• **TASK DIRECTIONS**
Which of the lines below include the word "BoxCard"? Pull each one out.

Start of SUPPLIED RECORDS

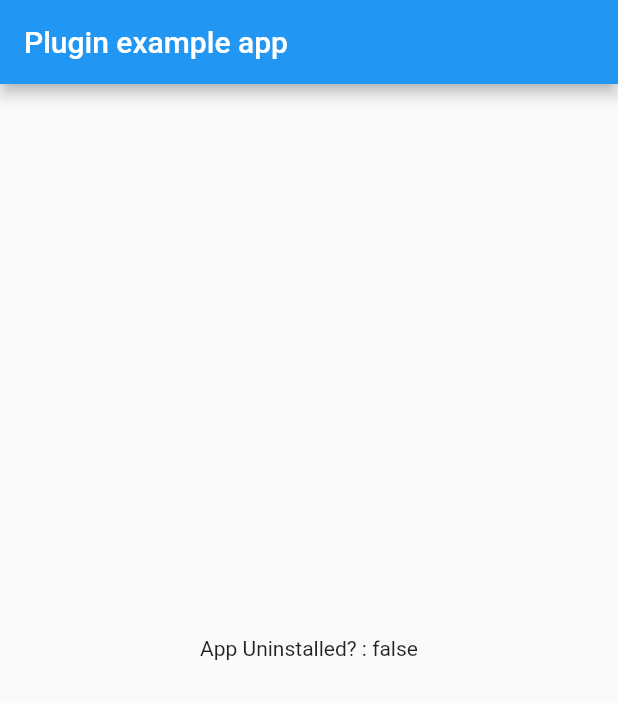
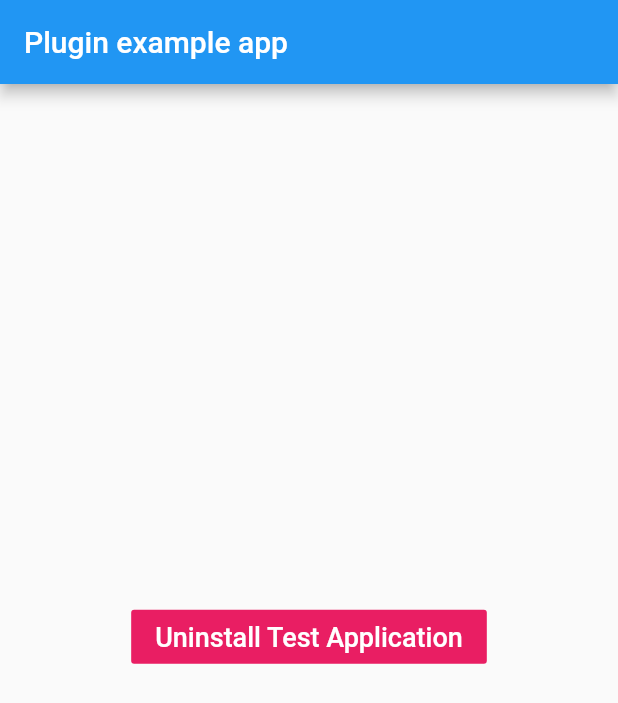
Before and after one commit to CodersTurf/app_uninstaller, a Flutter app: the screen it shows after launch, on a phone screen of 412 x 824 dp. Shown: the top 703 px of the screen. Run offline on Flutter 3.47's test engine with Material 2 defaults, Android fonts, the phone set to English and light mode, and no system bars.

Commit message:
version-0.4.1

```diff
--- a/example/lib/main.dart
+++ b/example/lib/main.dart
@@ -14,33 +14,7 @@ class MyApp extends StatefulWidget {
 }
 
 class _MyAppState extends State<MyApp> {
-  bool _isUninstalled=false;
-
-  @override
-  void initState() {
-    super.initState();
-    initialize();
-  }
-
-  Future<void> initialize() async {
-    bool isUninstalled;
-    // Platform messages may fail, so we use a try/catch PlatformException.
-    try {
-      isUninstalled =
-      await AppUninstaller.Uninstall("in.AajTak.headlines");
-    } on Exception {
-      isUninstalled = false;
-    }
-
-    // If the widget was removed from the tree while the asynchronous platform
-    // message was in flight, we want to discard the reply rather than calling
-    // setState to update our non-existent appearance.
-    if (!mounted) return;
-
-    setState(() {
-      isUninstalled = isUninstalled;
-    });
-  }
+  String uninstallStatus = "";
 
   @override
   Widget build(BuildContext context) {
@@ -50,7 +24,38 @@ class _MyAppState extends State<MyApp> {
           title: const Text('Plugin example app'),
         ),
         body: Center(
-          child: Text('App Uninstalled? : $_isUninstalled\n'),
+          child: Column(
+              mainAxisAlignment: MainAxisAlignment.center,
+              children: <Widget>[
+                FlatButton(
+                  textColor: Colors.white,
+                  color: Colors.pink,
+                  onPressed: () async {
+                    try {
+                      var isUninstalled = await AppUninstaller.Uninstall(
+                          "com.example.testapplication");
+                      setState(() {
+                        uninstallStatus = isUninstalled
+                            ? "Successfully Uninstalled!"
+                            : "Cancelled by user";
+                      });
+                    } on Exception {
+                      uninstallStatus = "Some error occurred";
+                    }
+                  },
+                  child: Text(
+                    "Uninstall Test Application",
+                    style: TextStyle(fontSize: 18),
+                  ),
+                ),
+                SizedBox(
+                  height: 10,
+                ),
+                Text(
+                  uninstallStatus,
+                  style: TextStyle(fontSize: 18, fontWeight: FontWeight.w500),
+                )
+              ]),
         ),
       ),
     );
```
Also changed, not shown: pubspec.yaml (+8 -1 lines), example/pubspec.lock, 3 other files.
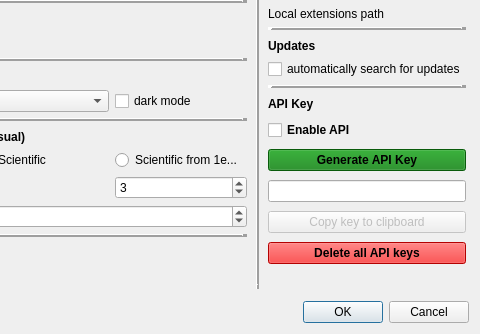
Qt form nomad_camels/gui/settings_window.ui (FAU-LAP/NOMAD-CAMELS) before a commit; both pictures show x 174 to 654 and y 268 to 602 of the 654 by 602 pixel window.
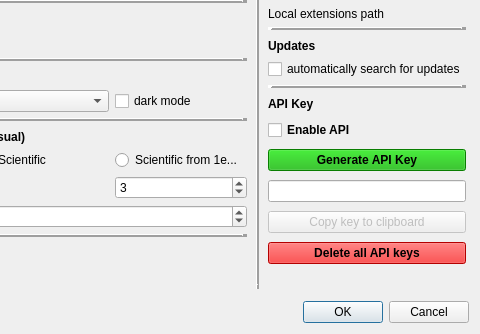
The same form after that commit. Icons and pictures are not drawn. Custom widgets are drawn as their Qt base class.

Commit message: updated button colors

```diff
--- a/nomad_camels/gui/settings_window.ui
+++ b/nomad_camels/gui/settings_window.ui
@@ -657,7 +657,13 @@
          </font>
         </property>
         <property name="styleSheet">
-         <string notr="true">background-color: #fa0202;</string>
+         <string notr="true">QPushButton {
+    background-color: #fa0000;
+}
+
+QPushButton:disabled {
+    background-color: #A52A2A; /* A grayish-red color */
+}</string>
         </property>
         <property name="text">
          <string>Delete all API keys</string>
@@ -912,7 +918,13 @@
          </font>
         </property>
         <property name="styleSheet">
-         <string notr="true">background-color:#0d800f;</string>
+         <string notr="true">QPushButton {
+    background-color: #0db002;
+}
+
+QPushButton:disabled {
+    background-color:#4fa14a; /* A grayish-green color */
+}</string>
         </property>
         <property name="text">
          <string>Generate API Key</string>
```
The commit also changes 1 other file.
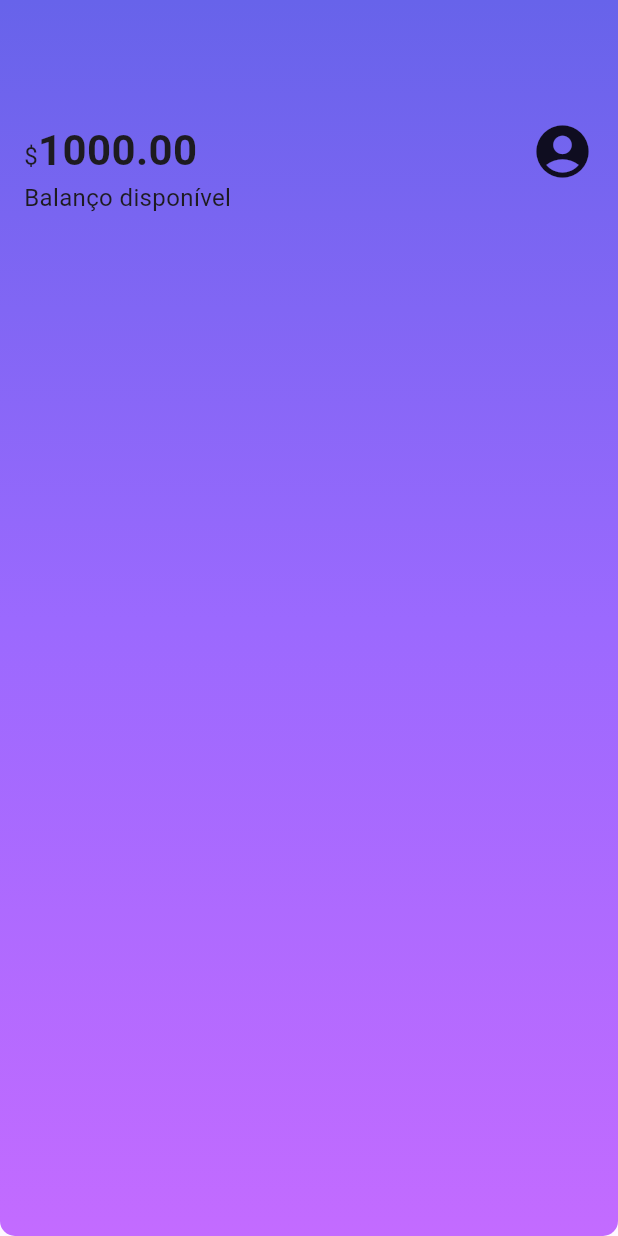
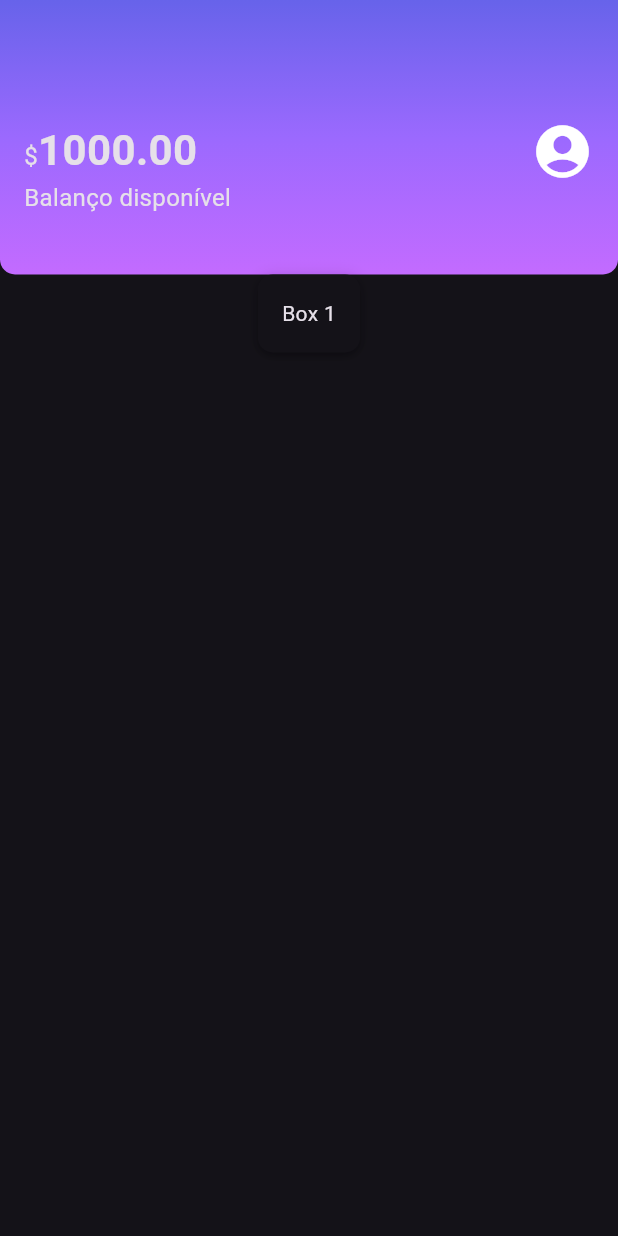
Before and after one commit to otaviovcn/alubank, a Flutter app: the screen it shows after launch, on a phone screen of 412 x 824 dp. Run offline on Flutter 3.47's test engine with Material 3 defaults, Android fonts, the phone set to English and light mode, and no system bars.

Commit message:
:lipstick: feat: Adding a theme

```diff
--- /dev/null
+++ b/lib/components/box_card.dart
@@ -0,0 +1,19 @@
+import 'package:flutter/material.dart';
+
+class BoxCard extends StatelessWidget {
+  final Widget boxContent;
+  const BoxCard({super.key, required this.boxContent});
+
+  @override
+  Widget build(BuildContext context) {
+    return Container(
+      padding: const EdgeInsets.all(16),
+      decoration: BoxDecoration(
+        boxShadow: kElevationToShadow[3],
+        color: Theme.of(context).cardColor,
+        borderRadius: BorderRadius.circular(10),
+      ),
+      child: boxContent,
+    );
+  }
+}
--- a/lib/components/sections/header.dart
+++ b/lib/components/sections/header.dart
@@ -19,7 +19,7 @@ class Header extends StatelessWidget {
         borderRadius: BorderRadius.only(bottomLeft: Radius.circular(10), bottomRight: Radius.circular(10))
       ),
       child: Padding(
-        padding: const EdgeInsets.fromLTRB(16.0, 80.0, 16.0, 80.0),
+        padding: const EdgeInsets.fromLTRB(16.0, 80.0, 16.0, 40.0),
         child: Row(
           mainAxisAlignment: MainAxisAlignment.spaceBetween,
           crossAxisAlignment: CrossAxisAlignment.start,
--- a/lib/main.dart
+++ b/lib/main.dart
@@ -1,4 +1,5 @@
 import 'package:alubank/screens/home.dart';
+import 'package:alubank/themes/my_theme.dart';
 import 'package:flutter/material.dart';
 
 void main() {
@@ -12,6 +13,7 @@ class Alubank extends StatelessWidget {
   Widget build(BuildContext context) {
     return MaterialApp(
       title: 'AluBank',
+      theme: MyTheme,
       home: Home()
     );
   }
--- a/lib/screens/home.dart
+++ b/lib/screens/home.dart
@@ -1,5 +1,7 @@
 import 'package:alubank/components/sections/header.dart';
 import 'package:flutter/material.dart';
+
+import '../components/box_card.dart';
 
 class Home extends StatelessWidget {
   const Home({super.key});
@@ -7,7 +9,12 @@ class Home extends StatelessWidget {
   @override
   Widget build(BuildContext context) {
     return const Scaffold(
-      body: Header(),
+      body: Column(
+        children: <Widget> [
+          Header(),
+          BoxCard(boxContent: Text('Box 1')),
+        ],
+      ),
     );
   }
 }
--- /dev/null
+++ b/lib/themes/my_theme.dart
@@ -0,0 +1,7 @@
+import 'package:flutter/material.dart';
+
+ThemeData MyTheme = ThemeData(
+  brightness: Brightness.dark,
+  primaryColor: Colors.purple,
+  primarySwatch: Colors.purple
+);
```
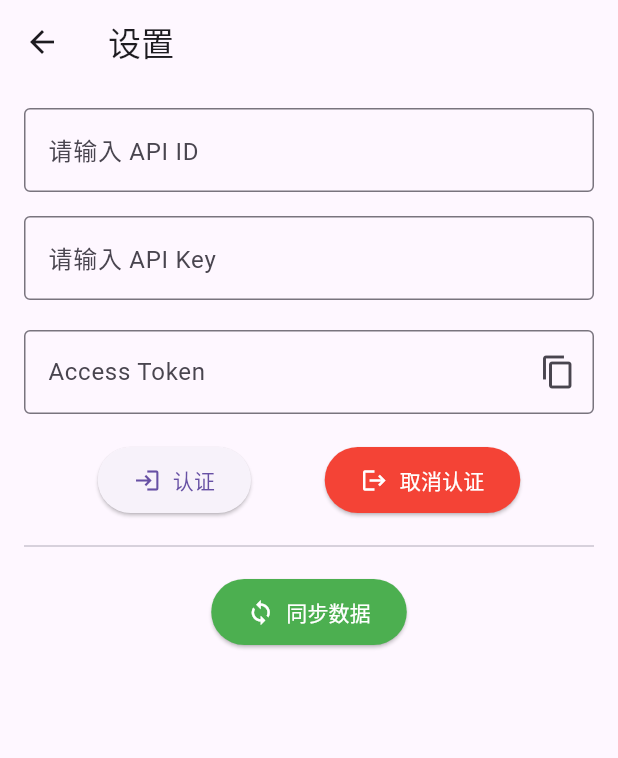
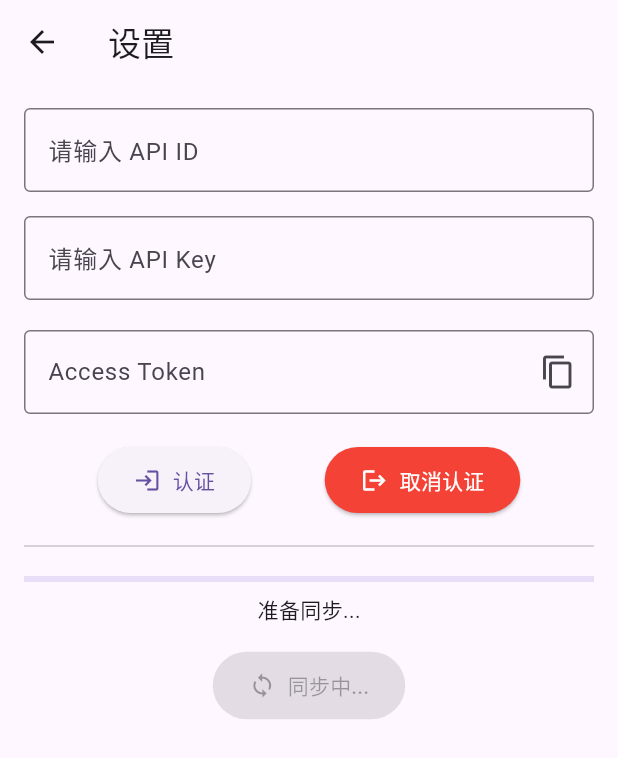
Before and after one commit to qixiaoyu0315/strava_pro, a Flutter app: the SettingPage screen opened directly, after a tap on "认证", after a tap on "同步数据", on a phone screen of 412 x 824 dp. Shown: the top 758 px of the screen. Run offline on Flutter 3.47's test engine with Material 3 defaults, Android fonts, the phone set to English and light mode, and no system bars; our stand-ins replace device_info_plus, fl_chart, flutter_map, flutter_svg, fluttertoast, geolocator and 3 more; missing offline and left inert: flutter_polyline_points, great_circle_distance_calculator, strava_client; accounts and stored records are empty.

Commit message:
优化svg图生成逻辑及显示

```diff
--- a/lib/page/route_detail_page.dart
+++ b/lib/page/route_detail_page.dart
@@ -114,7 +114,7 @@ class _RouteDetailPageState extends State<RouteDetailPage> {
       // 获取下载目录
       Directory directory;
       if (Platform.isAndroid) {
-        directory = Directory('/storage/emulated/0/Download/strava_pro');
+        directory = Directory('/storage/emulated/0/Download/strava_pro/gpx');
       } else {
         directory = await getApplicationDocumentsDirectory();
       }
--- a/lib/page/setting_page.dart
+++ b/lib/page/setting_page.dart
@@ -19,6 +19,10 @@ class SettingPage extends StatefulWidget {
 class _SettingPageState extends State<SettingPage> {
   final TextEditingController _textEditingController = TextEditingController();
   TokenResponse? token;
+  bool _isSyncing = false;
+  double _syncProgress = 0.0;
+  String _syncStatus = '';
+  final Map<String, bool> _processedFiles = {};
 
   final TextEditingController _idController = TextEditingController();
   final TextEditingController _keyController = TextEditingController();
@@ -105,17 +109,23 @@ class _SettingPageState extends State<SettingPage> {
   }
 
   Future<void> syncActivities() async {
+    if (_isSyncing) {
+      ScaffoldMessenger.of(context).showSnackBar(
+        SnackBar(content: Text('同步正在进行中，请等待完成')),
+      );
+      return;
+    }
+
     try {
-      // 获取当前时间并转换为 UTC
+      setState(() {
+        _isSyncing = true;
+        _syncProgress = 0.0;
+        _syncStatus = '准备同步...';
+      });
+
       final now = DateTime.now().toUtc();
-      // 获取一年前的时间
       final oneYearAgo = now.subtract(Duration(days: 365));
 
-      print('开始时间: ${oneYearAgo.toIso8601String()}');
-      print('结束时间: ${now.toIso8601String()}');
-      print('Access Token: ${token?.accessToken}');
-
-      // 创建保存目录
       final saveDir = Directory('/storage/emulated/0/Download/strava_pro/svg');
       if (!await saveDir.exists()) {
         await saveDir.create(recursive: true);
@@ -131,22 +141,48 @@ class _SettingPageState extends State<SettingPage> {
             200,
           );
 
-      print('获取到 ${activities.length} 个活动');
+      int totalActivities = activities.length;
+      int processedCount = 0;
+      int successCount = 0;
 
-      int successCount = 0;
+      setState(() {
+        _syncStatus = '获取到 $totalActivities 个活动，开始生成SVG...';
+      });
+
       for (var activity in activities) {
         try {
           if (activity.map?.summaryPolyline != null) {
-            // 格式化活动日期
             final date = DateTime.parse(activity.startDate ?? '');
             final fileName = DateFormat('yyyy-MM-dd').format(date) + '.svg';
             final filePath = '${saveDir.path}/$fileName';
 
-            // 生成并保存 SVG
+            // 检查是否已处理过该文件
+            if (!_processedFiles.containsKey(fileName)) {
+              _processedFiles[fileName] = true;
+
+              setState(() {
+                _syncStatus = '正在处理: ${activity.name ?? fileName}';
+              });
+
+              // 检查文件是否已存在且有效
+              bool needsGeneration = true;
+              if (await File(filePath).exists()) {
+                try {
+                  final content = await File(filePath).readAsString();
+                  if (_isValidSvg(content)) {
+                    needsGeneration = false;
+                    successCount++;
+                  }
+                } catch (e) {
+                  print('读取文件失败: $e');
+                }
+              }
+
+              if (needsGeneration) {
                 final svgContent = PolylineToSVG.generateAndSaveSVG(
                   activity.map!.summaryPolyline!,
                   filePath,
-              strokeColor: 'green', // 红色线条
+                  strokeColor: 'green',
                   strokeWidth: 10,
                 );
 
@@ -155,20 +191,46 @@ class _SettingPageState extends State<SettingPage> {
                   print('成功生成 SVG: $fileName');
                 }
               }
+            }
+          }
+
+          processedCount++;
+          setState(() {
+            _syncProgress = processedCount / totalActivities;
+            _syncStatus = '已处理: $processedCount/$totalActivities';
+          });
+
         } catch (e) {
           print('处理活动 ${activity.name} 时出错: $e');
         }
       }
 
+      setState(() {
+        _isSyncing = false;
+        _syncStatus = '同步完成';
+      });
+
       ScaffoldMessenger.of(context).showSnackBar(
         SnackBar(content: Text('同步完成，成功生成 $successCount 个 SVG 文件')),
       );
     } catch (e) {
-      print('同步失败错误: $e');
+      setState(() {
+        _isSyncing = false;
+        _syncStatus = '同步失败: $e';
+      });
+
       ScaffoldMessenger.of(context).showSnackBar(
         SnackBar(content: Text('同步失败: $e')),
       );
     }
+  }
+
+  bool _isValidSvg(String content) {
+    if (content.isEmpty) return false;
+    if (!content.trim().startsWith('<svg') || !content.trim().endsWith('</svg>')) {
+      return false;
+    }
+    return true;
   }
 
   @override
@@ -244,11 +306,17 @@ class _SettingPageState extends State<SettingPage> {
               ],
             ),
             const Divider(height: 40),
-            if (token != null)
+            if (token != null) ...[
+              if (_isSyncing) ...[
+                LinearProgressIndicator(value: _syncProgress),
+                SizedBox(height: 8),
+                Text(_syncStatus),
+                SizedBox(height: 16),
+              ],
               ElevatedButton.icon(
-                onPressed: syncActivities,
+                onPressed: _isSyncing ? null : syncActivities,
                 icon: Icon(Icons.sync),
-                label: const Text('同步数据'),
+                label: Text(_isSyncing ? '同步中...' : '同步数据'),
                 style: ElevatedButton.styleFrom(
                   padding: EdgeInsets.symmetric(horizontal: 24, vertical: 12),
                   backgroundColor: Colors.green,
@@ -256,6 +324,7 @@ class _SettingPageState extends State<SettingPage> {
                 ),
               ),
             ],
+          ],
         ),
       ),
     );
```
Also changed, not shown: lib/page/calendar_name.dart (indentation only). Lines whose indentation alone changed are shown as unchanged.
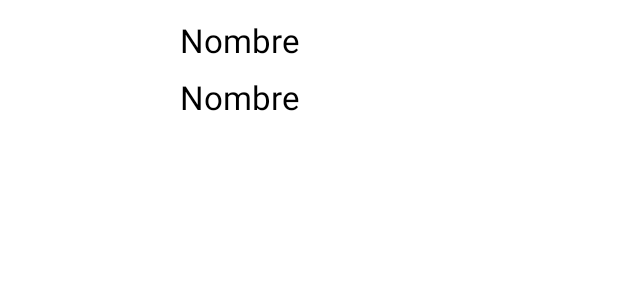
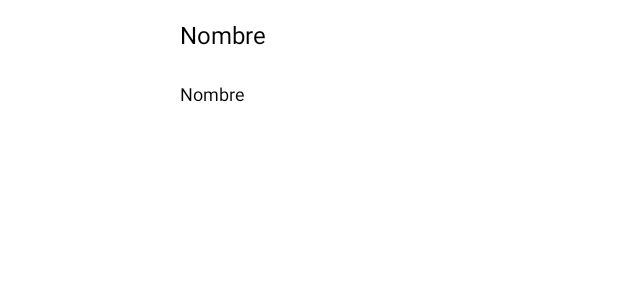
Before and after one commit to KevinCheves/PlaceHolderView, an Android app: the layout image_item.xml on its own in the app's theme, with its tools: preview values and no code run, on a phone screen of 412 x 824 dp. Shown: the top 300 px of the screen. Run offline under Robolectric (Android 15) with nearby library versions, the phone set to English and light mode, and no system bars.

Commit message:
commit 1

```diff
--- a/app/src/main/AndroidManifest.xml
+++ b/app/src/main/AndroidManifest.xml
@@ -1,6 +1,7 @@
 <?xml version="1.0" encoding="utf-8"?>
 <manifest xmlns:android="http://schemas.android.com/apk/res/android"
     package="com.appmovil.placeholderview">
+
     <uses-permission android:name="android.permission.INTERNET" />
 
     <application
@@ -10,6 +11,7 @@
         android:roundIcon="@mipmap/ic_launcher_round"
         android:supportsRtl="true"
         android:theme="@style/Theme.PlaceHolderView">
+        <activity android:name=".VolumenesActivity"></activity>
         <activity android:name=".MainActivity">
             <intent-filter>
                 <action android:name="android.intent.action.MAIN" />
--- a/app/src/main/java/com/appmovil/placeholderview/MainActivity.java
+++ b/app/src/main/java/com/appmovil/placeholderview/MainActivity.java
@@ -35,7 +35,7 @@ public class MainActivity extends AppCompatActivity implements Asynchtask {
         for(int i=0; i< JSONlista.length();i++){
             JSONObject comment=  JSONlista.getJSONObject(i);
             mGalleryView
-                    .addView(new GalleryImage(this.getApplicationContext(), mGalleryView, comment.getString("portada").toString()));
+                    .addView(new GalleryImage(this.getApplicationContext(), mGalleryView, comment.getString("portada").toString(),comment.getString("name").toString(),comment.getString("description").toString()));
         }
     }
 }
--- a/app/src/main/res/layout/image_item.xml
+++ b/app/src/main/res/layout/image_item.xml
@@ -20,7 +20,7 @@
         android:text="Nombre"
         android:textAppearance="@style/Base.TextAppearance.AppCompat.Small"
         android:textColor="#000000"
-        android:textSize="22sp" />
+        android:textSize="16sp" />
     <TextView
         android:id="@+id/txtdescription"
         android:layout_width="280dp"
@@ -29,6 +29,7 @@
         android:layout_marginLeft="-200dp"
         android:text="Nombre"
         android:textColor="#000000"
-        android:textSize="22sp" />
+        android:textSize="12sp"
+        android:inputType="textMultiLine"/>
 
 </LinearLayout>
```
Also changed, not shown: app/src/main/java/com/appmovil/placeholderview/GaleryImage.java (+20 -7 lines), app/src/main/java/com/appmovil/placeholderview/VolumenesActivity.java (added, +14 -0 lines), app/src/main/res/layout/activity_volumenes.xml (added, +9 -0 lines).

End of SUPPLIED RECORDS

• **ANSWER SPACE**
+class BoxCard extends StatelessWidget {
+  const BoxCard({super.key, required this.boxContent});
+          BoxCard(boxContent: Text('Box 1')),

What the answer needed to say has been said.